(What you should do)
Without including any pictures, return the records below exactly as written.

◆ ◆ ◆ ◆

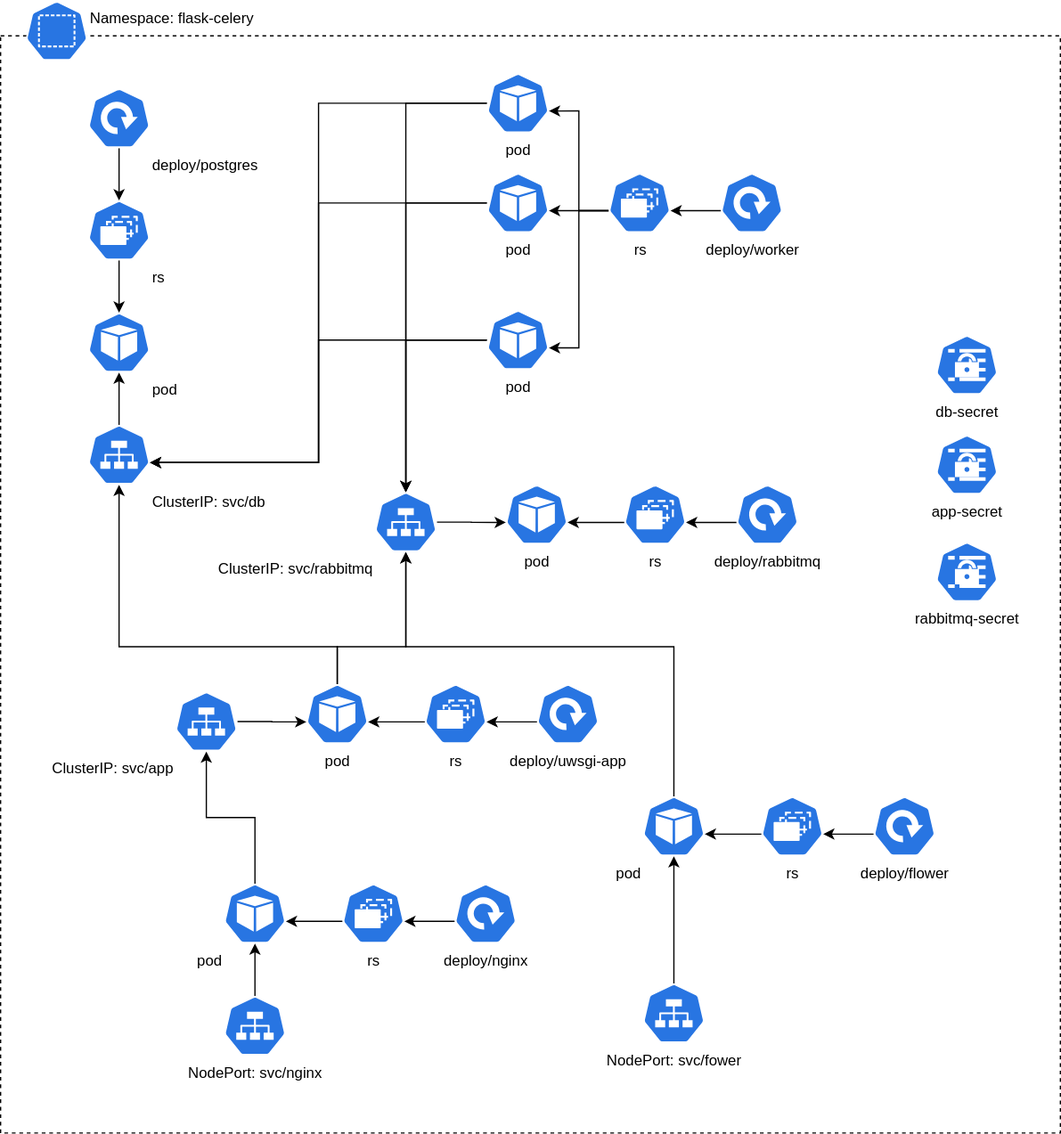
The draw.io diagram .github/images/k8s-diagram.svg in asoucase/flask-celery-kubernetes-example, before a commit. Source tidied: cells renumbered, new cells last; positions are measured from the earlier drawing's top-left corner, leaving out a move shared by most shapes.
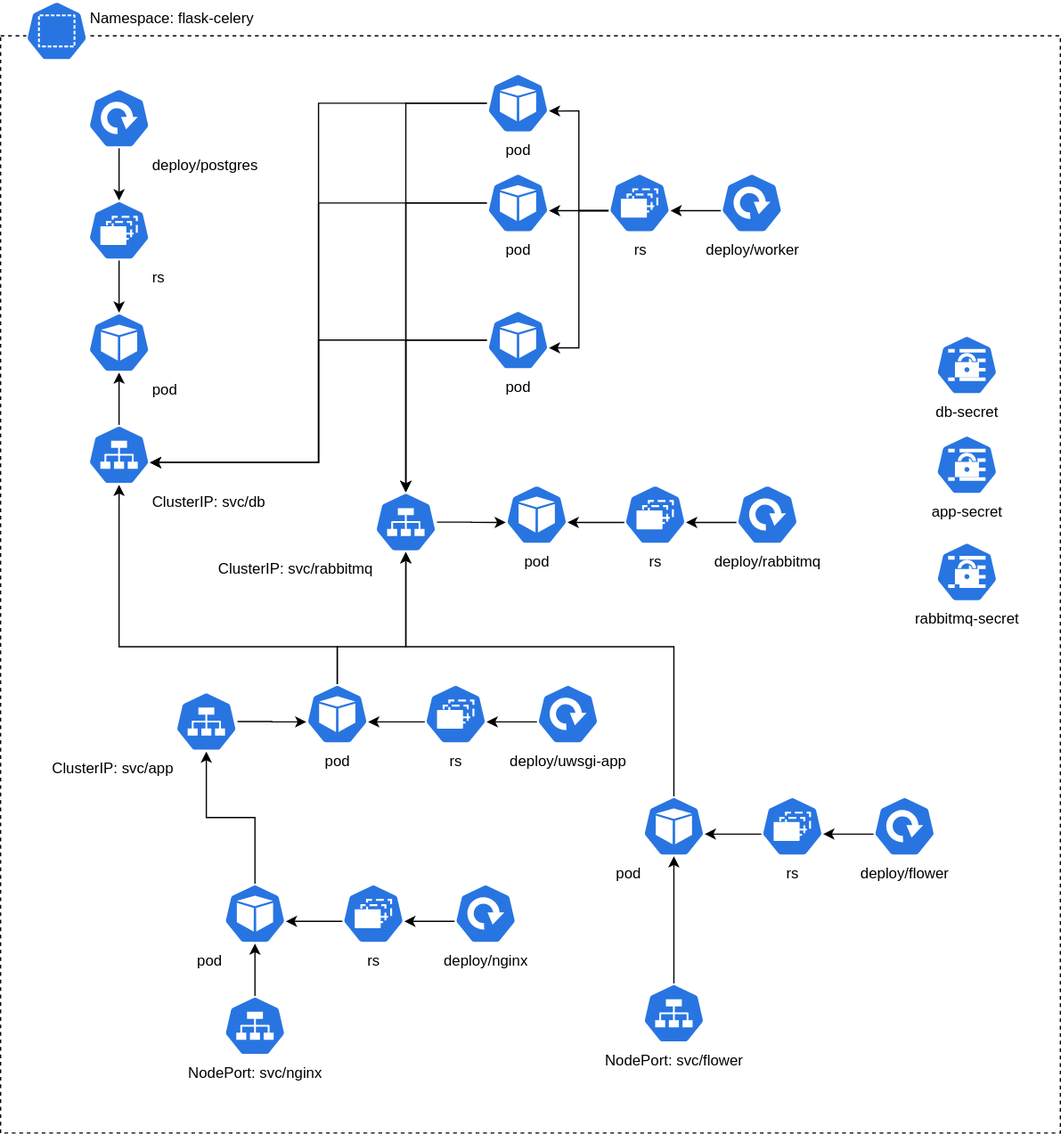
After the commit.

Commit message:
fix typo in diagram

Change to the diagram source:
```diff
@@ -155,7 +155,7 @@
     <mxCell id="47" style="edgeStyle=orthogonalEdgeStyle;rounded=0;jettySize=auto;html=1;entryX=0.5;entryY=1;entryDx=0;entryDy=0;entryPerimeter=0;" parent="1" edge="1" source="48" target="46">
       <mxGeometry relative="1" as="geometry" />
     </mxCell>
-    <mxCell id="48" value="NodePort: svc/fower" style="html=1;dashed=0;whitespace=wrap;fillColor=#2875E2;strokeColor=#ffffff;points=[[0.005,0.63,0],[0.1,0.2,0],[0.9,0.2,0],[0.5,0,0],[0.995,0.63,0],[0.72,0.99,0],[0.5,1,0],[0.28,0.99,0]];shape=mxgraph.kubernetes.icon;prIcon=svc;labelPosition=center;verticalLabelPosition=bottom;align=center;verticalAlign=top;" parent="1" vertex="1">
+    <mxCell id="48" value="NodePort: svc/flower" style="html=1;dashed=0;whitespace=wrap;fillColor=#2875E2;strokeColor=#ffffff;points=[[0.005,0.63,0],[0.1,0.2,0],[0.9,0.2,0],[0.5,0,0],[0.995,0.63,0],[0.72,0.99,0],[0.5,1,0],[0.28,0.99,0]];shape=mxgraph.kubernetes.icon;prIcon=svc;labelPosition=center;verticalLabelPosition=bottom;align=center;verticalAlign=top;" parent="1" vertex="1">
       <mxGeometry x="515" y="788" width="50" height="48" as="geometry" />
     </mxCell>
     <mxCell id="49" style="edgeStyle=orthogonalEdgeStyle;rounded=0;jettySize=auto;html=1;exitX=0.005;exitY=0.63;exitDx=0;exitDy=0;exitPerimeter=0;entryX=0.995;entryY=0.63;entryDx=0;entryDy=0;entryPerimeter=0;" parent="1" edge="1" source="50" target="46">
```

◆ ◆ ◆ ◆

(Task answer)
The draw.io diagram .github/images/k8s-diagram.svg in asoucase/flask-celery-kubernetes-example, before a commit. Source tidied: cells renumbered, new cells last; positions are measured from the earlier drawing's top-left corner, leaving out a move shared by most shapes.
After the commit.

Commit message:
fix typo in diagram

Change to the diagram source:
```diff
@@ -155,7 +155,7 @@
     <mxCell id="47" style="edgeStyle=orthogonalEdgeStyle;rounded=0;jettySize=auto;html=1;entryX=0.5;entryY=1;entryDx=0;entryDy=0;entryPerimeter=0;" parent="1" edge="1" source="48" target="46">
       <mxGeometry relative="1" as="geometry" />
     </mxCell>
-    <mxCell id="48" value="NodePort: svc/fower" style="html=1;dashed=0;whitespace=wrap;fillColor=#2875E2;strokeColor=#ffffff;points=[[0.005,0.63,0],[0.1,0.2,0],[0.9,0.2,0],[0.5,0,0],[0.995,0.63,0],[0.72,0.99,0],[0.5,1,0],[0.28,0.99,0]];shape=mxgraph.kubernetes.icon;prIcon=svc;labelPosition=center;verticalLabelPosition=bottom;align=center;verticalAlign=top;" parent="1" vertex="1">
+    <mxCell id="48" value="NodePort: svc/flower" style="html=1;dashed=0;whitespace=wrap;fillColor=#2875E2;strokeColor=#ffffff;points=[[0.005,0.63,0],[0.1,0.2,0],[0.9,0.2,0],[0.5,0,0],[0.995,0.63,0],[0.72,0.99,0],[0.5,1,0],[0.28,0.99,0]];shape=mxgraph.kubernetes.icon;prIcon=svc;labelPosition=center;verticalLabelPosition=bottom;align=center;verticalAlign=top;" parent="1" vertex="1">
       <mxGeometry x="515" y="788" width="50" height="48" as="geometry" />
     </mxCell>
     <mxCell id="49" style="edgeStyle=orthogonalEdgeStyle;rounded=0;jettySize=auto;html=1;exitX=0.005;exitY=0.63;exitDx=0;exitDy=0;exitPerimeter=0;entryX=0.995;entryY=0.63;entryDx=0;entryDy=0;entryPerimeter=0;" parent="1" edge="1" source="50" target="46">
```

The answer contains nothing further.